Please repeat the listing exactly, starting at its first line and stopping after the line that contains "Promote call-first devis".
* * * * * * * * *
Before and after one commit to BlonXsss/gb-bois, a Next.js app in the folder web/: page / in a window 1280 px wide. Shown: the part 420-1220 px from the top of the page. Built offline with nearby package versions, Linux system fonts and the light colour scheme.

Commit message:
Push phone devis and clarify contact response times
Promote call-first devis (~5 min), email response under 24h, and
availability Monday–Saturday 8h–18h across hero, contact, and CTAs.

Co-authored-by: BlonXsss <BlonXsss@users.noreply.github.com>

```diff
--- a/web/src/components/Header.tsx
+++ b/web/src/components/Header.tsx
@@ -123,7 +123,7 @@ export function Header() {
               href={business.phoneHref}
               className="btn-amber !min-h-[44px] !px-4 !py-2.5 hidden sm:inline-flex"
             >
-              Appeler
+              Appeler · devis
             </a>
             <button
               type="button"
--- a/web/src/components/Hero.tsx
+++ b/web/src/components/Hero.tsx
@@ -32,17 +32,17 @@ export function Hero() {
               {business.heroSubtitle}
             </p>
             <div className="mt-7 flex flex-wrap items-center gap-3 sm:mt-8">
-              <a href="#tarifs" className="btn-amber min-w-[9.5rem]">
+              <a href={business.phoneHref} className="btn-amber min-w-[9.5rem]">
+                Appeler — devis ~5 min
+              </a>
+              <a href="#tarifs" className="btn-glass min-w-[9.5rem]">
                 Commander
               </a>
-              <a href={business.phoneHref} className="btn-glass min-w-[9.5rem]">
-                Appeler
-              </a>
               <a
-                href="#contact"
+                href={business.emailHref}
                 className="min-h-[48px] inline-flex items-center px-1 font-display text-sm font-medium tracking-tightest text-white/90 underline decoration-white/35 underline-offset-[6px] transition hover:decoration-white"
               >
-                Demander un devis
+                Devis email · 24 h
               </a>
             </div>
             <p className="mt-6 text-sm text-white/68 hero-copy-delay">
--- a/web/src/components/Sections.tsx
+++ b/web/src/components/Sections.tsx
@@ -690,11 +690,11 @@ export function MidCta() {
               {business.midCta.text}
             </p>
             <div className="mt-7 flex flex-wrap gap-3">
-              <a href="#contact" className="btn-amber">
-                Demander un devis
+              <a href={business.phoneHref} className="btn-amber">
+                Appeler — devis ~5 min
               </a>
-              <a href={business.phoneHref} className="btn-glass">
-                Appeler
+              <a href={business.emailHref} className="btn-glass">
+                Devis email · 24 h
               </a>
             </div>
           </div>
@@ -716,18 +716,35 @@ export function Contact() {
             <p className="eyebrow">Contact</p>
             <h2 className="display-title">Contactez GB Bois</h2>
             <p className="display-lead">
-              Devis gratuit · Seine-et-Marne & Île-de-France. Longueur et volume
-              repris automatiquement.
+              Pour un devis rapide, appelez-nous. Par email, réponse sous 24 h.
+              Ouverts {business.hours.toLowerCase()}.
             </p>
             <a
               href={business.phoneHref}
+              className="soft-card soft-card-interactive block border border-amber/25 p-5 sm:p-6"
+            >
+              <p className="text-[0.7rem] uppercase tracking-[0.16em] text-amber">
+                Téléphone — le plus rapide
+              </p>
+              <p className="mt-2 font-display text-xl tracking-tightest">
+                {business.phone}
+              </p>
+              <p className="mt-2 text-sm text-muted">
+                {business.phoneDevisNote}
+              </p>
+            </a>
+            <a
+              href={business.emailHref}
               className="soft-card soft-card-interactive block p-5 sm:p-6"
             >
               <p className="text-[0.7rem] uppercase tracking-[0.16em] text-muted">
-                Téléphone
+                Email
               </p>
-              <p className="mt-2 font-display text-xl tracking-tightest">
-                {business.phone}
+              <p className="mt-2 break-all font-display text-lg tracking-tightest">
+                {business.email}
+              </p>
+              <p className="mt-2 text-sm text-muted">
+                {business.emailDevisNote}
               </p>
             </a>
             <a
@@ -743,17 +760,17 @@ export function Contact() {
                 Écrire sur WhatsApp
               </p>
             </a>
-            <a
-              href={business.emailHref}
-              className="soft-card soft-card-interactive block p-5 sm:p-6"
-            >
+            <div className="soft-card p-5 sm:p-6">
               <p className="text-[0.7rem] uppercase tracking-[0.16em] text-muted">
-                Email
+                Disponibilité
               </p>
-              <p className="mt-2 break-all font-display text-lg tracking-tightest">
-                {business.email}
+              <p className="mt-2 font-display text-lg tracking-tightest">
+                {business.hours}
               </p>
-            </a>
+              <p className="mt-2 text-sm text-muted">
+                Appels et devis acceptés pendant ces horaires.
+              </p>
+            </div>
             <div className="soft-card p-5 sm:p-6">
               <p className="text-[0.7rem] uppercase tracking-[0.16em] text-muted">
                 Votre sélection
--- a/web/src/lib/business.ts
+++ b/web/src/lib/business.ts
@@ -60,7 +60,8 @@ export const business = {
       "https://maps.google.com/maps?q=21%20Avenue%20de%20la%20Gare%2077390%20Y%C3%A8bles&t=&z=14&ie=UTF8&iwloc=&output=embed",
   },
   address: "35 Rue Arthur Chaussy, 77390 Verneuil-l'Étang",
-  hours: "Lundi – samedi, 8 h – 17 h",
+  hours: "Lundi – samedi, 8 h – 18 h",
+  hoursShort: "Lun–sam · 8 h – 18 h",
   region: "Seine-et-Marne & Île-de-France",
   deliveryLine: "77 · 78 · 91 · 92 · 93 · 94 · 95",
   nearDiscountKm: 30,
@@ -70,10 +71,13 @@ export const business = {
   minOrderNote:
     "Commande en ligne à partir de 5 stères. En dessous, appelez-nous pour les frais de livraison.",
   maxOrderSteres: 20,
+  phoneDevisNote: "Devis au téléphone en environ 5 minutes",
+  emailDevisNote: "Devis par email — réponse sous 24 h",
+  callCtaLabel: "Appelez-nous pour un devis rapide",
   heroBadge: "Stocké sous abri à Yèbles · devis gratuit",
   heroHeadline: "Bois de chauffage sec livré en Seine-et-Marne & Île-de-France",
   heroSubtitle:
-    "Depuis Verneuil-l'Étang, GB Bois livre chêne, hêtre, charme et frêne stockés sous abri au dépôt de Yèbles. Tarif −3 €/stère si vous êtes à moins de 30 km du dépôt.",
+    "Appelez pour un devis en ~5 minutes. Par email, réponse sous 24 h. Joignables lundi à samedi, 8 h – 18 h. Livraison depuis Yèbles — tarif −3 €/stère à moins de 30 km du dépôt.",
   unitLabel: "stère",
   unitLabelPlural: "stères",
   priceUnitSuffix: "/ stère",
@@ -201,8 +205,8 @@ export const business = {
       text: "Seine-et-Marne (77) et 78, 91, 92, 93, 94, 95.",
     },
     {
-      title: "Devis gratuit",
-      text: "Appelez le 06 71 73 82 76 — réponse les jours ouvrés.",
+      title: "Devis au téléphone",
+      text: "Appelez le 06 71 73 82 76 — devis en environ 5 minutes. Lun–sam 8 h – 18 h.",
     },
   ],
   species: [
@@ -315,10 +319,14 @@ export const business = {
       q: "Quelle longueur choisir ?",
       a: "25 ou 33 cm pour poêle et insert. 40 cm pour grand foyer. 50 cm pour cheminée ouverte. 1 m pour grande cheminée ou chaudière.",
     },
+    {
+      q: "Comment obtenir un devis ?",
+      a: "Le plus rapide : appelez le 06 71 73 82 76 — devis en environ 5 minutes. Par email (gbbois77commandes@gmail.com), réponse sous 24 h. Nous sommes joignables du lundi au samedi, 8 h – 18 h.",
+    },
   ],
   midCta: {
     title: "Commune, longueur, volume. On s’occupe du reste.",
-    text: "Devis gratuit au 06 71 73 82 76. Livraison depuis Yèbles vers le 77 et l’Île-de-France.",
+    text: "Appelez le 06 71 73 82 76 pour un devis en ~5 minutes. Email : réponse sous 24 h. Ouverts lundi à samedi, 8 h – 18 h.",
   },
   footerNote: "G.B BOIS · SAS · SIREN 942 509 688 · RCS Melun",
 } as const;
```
* * * * * * * * *
(RESPONSE TO THIS EXERCISE):
Before and after one commit to BlonXsss/gb-bois, a Next.js app in the folder web/: page / in a window 1280 px wide. Shown: the part 420-1220 px from the top of the page. Built offline with nearby package versions, Linux system fonts and the light colour scheme.

Commit message:
Push phone devis and clarify contact response times
Promote call-first devis (~5 min), email response under 24h, and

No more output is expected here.